I don't hate the Star Wars prequels. Indeed, there's a lot about them that I like quite a bit. I like the emphasis on politics, given that the eponymous "wars" don't exist in a vacuum. I like the small throwaway gags, like the V8 in Annakin's skycar in Attack of the Clones. I like their ambition.
A right-thinking prequel-hating Star Wars fan would have no truck with my relationship with Star Wars. It is complicated and in no way abject or adoring. They're fucking movies, after all, and if movies are also a lifestyle, then I'll choose another hill to die on, thank you very much. But that's just me. As with matters of love and sex, it's not my kink but I don't care if it's yours.

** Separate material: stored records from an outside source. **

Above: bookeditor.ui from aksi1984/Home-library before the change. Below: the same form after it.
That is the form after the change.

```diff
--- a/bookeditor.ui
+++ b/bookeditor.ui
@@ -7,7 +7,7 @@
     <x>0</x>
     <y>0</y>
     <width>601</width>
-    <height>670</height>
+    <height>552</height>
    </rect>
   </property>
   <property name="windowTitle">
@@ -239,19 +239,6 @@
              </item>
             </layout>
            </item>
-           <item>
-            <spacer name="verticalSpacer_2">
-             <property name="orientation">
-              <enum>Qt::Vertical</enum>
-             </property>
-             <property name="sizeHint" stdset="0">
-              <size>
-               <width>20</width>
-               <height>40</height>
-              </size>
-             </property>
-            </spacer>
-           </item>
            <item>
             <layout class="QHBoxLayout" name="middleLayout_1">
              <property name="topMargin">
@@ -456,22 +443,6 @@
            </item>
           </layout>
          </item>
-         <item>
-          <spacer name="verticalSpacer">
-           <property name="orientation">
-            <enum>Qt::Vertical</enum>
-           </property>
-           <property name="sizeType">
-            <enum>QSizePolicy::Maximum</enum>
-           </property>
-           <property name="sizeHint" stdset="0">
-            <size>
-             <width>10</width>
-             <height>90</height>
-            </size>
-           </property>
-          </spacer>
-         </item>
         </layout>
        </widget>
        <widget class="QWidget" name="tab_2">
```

That's not to say that Star Wars and I don't have a history. Lordy, lordy, do we! My first encounter with Star Wars was a sold-out showing in 1977. My dad took my brothers and I to the theater intending to see this cultural phenomenon, only to be turned away. We went to see The Deep instead, and the image of Jacqueline Bisset in a wet t-shirt was indelibly etched in my mind, perhaps more so than anything in Star Wars. But I digress. We finally made it into another sold-out showing of Star Wars a week later. I only ever saw it once in the theater. I was too young at the time to be seeing movies on my own and my parents weren't interested in multiple viewings of a movie they'd already paid to see. I was moviegoing on my own by the time Empire came out and I saw it nine times when it was in theaters. It's the only one of the original trilogy I paid to see when the films were re-released in the late 90s. I thought George Lucas's revisions of Empire were mutilations, but of the three, it was the one he fiddled with the least. I hated Jedi. You cannot convince me that the prequels are any worse than Jedi. Still and all, Star Wars is part of movies and movies are my version church. It's not like I wasn't going to go see the new film, in spite of my dislike of J. J. Abrams.

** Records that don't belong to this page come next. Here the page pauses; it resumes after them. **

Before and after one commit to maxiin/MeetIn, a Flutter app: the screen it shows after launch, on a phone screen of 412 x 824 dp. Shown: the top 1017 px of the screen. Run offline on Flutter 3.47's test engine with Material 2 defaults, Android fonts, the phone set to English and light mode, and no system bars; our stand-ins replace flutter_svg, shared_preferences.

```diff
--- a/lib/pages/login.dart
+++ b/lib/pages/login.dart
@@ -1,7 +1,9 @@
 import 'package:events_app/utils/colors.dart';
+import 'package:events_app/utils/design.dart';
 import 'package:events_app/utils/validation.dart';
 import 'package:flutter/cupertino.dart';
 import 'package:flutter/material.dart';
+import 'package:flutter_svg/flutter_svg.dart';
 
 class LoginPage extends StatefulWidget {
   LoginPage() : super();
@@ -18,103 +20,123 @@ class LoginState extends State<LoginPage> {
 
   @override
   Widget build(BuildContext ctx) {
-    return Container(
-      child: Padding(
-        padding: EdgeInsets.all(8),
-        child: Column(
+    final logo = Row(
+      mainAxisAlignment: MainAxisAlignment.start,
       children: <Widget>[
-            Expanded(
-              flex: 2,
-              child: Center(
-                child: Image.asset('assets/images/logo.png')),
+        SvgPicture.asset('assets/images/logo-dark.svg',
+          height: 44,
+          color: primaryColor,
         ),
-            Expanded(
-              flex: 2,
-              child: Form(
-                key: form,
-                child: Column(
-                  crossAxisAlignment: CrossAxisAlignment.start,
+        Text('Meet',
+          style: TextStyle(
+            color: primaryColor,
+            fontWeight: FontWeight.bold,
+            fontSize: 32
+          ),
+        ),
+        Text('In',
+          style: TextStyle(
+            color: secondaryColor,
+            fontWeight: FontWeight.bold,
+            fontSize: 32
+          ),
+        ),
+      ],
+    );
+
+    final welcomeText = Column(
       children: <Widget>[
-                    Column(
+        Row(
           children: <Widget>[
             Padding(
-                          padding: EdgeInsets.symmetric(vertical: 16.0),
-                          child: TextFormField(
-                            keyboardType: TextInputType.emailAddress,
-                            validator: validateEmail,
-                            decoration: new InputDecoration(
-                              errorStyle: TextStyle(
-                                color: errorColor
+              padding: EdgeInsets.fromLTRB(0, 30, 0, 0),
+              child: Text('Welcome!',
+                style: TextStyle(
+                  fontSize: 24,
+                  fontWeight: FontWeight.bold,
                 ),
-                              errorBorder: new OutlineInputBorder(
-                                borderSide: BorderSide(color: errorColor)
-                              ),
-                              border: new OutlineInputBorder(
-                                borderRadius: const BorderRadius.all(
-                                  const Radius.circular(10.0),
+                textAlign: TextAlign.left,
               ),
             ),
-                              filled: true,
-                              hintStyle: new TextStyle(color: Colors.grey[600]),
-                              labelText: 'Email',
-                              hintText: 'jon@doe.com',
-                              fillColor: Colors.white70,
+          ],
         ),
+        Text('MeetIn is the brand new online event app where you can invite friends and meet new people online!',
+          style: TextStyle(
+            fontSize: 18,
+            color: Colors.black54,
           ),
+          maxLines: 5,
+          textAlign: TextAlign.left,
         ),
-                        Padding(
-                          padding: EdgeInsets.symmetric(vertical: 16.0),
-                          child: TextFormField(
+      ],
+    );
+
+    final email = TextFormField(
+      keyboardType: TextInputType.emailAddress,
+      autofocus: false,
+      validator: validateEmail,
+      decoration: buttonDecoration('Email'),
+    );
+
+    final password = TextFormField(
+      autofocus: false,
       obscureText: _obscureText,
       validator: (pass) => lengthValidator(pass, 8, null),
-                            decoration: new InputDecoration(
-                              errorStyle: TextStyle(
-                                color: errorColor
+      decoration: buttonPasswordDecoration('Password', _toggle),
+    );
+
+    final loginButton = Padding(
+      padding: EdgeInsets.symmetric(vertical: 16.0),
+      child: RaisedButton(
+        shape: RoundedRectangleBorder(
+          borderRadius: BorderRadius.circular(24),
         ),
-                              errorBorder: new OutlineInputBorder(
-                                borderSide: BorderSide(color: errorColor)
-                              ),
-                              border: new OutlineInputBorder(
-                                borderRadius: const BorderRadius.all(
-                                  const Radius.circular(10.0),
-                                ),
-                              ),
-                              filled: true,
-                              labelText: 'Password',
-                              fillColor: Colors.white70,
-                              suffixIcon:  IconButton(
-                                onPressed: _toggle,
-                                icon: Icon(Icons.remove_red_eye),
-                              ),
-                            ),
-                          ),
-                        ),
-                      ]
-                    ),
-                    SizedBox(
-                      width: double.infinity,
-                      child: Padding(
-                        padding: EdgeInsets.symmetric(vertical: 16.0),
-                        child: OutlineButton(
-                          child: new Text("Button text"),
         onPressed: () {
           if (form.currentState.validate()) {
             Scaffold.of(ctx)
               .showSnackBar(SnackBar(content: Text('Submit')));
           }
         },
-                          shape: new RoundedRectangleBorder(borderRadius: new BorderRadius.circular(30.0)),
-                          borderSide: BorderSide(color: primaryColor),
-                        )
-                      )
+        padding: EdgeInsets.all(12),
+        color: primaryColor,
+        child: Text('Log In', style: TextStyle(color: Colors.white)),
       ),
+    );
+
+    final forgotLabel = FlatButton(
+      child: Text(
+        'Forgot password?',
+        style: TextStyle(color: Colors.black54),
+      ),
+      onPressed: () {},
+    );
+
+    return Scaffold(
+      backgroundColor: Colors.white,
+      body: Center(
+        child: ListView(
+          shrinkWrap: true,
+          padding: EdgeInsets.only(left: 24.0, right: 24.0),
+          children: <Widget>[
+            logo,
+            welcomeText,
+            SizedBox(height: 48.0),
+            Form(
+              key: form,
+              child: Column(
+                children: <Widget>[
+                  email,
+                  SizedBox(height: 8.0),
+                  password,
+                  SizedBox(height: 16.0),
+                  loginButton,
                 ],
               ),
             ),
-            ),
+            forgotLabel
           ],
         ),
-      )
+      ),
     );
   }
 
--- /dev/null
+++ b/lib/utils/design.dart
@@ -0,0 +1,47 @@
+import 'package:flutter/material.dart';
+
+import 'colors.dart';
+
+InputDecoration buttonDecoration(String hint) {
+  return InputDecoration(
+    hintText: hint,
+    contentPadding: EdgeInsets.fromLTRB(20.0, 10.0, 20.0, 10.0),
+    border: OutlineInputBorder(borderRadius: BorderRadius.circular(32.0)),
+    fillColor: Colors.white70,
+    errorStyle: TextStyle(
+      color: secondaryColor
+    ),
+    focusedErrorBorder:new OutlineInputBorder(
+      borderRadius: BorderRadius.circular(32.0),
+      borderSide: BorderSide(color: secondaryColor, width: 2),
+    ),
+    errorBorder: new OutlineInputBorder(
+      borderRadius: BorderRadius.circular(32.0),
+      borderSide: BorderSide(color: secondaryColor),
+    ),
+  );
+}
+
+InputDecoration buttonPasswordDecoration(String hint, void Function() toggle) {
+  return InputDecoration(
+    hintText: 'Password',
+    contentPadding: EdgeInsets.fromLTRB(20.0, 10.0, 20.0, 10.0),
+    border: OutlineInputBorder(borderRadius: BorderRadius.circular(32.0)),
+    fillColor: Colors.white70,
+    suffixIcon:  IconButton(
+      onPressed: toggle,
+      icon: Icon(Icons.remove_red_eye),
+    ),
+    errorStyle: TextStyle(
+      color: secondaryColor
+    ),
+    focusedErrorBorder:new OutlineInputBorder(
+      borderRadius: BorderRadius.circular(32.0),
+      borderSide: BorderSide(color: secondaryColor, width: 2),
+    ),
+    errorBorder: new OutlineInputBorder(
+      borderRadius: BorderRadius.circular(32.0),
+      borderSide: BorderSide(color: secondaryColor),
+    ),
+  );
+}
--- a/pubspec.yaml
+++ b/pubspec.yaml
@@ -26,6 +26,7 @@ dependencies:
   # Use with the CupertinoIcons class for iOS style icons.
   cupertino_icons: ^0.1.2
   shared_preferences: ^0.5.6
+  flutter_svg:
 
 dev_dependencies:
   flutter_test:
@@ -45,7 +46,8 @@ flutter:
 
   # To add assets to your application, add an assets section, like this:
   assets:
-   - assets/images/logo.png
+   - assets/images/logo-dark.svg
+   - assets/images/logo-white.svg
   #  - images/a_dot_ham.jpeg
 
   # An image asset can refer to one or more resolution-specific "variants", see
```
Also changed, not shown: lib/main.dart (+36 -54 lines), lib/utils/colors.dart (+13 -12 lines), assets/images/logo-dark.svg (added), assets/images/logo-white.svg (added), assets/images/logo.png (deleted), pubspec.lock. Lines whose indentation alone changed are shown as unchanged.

Our showing did not get off to a good start. There were twenty minutes of previews. Twenty minutes! And all of them were for fantasy action/adventure films like the new Captain America film, the new X-Men film, the belated Independence Day sequel, something called The Fifth Wave which looks like an teen version of Independence Day, and--god help me--Gods of Egypt and Warcraft. The only preview that held any charm was Legendary Beasts and Where To Find Them, which was not suffused with apocalyptic unease or ever-escalating stakes. This is the legacy of Star Wars: a cinematic landscape where every tentpole movie is some variety of fantasy film. It's a mark of how relentless this influence is that it's burned me out. I cut my teeth on horror movies and Ray Harryhausen, back when good cinematic fantasias were as rare as the teeth of the hydra. I used to love them. Now, they're so ubiquitous that they're just noise. Just so you know where my prejudices lie.

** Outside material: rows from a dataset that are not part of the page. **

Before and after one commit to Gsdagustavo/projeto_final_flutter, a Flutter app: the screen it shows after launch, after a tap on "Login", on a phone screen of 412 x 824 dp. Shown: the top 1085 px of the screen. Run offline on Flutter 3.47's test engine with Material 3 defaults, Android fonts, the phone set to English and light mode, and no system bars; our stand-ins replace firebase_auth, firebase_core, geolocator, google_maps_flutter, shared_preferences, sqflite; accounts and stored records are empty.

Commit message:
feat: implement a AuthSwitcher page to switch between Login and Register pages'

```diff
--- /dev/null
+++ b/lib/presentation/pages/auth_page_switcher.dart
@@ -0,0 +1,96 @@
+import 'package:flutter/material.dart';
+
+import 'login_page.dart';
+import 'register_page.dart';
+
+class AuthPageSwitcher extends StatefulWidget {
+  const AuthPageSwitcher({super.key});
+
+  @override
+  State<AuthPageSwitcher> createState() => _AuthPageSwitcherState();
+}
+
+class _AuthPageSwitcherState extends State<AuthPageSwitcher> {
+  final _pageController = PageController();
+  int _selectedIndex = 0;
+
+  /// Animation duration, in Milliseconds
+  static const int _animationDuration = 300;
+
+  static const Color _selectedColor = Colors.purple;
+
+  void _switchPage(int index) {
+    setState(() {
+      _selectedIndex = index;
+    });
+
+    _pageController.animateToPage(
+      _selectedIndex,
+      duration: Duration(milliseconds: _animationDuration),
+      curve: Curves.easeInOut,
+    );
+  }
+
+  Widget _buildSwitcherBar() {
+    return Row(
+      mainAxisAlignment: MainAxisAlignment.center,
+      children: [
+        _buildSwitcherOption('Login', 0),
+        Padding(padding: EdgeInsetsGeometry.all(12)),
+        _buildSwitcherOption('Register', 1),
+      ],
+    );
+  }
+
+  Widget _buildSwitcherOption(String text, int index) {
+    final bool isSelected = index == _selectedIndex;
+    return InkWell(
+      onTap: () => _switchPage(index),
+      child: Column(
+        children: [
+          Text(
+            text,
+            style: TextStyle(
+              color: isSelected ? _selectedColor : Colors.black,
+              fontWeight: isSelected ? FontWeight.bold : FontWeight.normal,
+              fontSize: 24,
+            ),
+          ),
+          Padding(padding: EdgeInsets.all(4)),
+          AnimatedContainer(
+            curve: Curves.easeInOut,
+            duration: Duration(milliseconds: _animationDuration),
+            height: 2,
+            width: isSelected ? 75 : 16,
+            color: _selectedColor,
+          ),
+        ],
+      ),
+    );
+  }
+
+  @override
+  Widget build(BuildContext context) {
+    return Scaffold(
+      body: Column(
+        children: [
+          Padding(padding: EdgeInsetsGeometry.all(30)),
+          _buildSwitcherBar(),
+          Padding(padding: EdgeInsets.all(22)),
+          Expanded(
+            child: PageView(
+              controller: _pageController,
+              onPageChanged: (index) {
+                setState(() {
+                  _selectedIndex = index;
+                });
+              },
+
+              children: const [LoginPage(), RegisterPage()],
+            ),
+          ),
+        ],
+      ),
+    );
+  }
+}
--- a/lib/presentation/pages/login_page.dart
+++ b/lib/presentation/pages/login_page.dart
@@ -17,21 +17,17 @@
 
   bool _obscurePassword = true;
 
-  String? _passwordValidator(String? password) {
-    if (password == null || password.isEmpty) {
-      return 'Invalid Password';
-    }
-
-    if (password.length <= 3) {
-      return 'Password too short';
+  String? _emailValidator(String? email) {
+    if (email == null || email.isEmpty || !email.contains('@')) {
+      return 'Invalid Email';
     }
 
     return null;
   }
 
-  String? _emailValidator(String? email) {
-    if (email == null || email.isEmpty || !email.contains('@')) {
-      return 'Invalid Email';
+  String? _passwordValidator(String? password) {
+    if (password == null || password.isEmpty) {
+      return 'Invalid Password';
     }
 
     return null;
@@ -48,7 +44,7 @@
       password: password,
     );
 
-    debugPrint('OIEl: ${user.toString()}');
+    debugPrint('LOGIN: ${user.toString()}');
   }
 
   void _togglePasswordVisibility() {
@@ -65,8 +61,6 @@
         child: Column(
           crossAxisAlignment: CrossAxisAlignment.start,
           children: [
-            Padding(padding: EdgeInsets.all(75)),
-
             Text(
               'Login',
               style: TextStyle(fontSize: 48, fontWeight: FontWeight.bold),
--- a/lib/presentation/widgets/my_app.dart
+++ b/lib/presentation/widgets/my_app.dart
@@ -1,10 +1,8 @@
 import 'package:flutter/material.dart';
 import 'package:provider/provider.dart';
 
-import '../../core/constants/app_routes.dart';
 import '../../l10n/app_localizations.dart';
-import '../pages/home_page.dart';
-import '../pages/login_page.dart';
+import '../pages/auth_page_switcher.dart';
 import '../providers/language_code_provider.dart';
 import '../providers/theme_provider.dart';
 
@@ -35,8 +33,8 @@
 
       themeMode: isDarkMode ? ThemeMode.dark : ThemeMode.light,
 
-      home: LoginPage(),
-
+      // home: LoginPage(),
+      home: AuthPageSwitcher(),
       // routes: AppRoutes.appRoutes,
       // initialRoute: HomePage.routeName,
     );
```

The Gods of Egypt trailer is useful, though. A few weeks ago, the filmmakers on that project made a public apology for the whiteness of their film. If cultural mores continue to shift, there's a fair possibility that Gods of Egypt will be among the last artifacts of our culture's default setting of "straight white male." So let me start with praise for Star Wars: The Force Awakens (2015, directed by J. J. Abrams). Set apposite Gods of Egypt, it's radically new. It's radically forward-looking. Its diversity is refreshing. Its diversity is organic. Its diversity, positioned as an integral part of such a cultural white elephant (if you'll pardon the pun), is significant. At no point in the film was I jolted out of the narrative because the protagonist was a black man and because I am not a black man. At no point was I jolted out of the narrative because its other protagonist is a white woman, even though, as a white woman, I'm not used to seeing myself represented in big action tentpoles. Hell, the only time I really lost my identification with the film was when it focused on the legacy characters: Leia, Han Solo. Han Solo. Old white dude. I felt like the filmmakers included the older characters out of a sense of validation, as if to distance themselves from the prequels by importing elements that tell the audience that, yes, this is the genuine article. Only Luke Skywalker himself--positioned like Harry Lime as a presence often mentioned but never seen and also as the film's Maguffin--seems organic to the narrative. Significantly, he has about a minute of actual screen time. The parts of the film that focused on these characters rather than Finn (the black conscientious objecting stormtrooper) and Rey (the scavenger turned chosen one force warrior) struck me as a facile forgery.
Note: here there be spoylers.